_What the task requires_
Every line containing the word "group" must be pulled from the records.

_Dataset records_
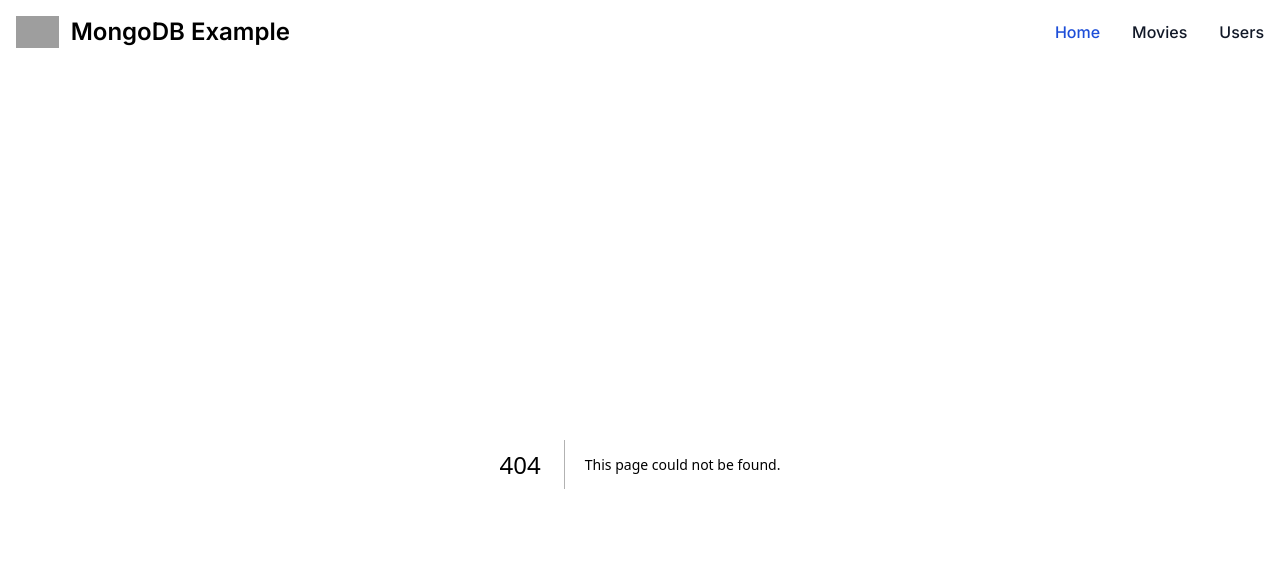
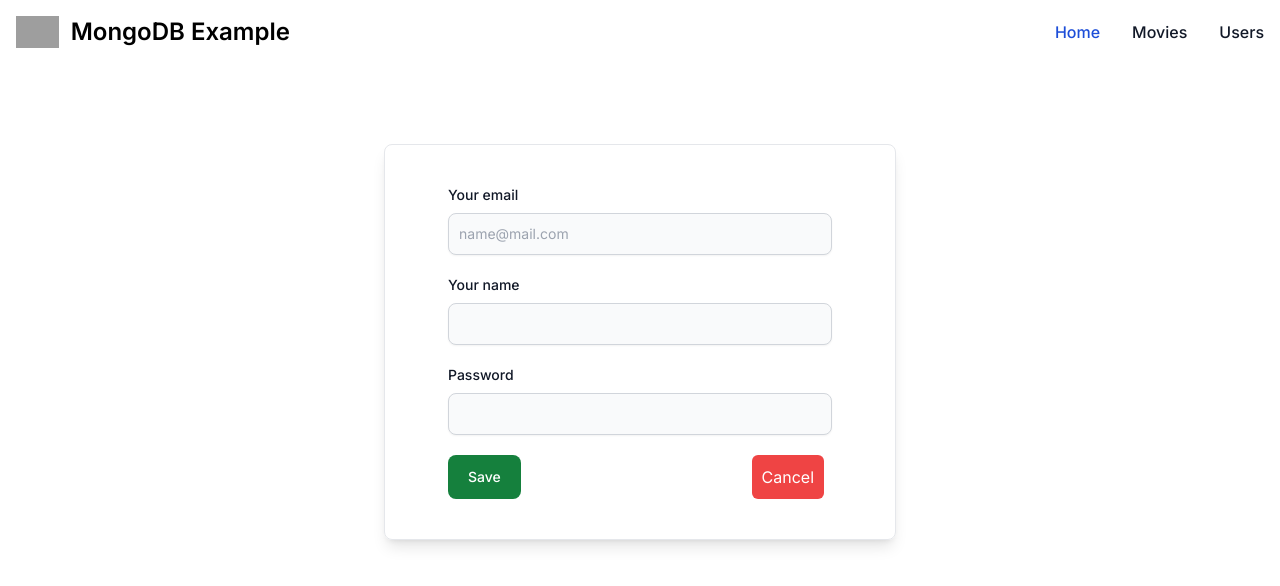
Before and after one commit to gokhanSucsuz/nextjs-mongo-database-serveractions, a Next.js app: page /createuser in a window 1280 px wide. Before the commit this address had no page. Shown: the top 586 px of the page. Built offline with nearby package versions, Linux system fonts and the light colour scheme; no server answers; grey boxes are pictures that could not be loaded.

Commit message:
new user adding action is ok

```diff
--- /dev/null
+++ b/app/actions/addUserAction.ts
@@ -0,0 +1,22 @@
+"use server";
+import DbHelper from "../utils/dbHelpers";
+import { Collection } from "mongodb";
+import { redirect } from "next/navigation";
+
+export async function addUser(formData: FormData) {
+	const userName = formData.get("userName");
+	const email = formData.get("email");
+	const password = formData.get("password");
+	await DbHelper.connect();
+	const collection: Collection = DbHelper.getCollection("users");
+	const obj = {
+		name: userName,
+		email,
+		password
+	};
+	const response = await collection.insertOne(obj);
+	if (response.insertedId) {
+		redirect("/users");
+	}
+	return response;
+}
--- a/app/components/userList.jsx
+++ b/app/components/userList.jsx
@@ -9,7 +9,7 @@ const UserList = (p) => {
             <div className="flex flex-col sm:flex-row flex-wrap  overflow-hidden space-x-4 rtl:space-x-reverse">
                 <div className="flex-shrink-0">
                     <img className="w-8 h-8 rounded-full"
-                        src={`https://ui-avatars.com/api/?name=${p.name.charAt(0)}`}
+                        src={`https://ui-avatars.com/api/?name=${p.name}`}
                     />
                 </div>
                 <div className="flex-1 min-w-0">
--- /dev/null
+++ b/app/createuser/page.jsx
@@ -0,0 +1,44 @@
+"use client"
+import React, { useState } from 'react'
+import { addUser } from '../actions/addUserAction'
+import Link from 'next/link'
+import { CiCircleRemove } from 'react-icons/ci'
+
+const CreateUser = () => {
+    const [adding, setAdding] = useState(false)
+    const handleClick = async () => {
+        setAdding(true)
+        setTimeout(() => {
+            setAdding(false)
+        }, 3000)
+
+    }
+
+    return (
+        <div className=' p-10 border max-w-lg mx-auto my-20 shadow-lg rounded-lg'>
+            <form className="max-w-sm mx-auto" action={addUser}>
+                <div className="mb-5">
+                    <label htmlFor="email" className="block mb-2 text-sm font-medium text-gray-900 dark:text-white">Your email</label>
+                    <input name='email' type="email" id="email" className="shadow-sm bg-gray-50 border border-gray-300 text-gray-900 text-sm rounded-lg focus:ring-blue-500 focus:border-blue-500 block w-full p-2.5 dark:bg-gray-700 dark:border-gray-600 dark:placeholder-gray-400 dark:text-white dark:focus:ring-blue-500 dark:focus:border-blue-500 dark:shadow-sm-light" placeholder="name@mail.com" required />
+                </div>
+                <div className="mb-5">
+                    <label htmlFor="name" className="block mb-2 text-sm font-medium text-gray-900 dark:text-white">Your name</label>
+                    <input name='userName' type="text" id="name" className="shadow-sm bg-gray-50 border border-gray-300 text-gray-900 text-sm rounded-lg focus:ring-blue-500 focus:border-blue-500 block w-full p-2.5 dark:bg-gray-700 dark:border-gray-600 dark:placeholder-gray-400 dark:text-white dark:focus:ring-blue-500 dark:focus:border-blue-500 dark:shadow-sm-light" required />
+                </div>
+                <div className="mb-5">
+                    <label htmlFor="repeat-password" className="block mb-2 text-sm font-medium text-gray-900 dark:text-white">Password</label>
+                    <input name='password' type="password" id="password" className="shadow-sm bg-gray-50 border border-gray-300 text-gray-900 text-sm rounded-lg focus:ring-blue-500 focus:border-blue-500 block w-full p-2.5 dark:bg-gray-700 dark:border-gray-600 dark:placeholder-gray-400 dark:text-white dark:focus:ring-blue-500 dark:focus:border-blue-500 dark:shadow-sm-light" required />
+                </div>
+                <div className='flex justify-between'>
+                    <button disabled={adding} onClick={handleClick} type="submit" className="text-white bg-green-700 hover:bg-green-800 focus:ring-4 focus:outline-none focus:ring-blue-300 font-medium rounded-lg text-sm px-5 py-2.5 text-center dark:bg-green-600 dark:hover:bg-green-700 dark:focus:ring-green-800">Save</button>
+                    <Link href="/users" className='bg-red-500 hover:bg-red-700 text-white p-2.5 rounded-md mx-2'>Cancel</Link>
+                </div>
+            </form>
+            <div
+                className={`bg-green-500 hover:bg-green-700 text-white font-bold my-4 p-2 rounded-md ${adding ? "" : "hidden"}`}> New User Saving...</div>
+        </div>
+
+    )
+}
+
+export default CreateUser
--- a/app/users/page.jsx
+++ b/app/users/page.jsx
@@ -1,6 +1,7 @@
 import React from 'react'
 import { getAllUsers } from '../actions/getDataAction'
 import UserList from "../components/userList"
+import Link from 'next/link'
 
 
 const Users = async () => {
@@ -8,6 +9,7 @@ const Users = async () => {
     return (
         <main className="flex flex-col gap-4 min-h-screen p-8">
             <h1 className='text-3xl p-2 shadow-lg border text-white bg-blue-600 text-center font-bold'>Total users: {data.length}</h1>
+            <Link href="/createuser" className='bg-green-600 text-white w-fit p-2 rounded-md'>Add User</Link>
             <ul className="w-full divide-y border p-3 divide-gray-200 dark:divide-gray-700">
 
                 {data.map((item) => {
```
* * *
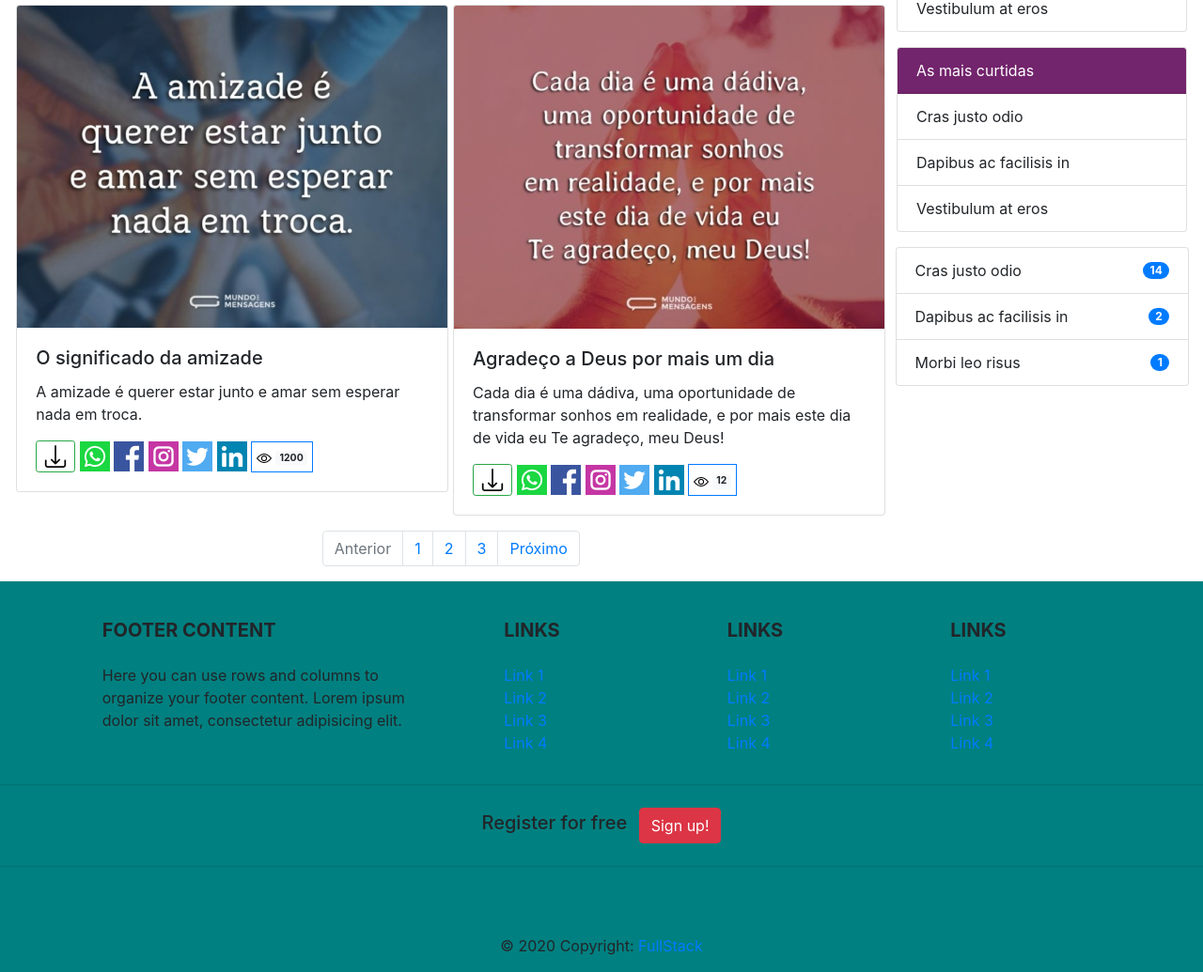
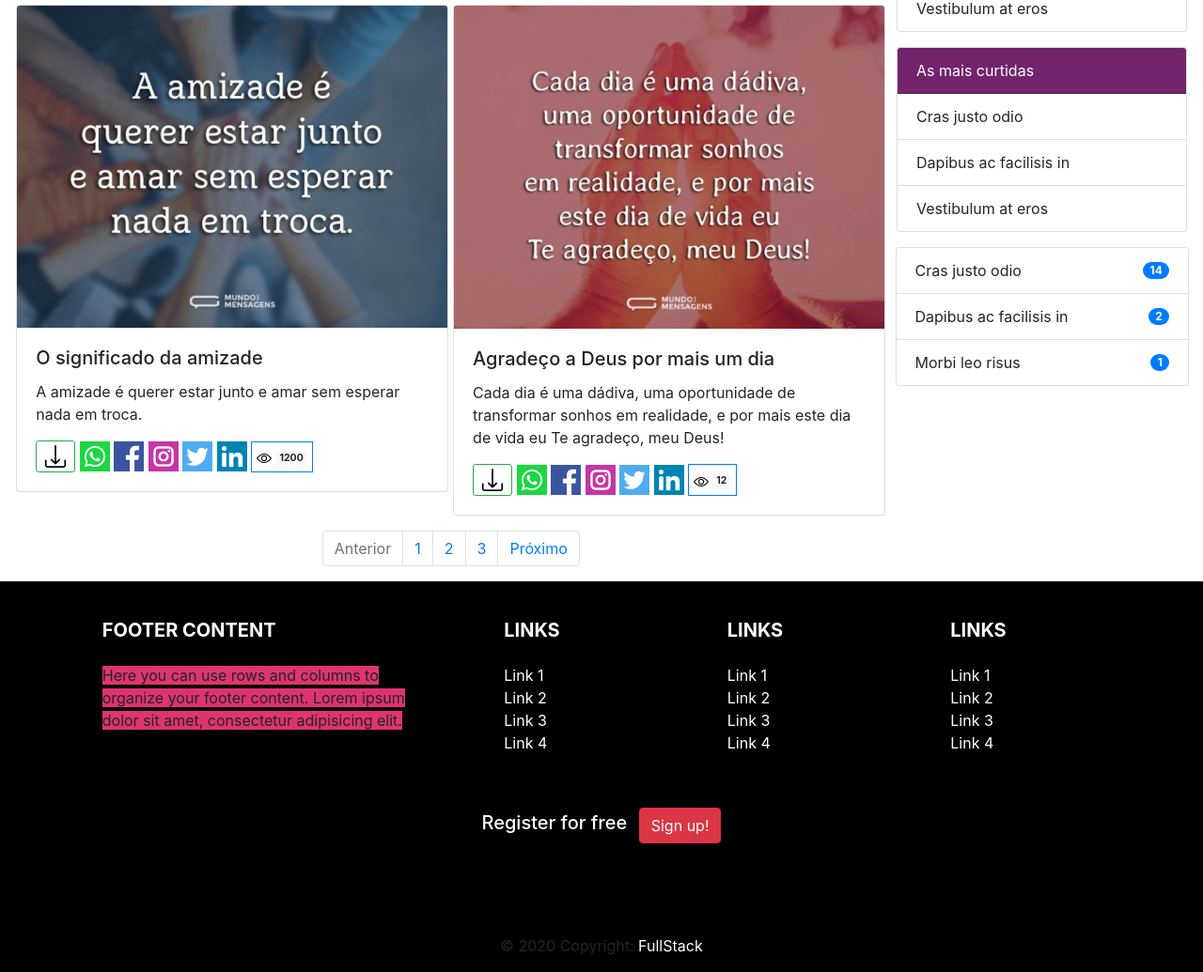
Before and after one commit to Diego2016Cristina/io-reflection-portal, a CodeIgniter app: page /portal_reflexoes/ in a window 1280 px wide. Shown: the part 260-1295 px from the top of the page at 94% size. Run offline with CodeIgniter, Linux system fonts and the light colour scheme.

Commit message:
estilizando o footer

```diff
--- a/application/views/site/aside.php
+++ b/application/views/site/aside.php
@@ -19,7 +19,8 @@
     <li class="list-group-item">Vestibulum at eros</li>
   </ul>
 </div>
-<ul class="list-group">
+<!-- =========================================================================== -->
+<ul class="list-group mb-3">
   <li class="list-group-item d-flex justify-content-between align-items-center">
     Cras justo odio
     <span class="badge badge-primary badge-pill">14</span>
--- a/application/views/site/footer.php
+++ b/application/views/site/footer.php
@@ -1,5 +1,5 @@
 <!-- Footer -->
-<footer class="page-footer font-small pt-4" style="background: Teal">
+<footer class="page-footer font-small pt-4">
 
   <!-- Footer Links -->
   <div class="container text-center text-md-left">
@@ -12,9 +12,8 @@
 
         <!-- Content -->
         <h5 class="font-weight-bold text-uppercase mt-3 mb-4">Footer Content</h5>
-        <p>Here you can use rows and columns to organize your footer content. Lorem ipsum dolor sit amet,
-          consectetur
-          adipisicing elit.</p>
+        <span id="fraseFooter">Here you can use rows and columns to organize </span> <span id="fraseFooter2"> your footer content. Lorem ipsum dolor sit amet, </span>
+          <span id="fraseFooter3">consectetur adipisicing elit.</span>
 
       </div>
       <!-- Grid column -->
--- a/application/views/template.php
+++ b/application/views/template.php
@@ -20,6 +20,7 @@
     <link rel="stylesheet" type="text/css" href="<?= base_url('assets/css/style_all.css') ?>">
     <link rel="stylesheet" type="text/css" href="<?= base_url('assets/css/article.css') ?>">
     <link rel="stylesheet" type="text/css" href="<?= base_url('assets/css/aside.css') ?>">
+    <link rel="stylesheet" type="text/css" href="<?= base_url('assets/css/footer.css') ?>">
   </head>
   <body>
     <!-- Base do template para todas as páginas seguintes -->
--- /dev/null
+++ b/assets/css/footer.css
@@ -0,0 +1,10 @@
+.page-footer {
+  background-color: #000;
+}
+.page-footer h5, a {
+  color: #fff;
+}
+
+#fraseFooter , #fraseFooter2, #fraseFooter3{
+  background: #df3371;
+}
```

_Written solution_
     <li class="list-group-item">Vestibulum at eros</li>
-<ul class="list-group">
+<ul class="list-group mb-3">
   <li class="list-group-item d-flex justify-content-between align-items-center">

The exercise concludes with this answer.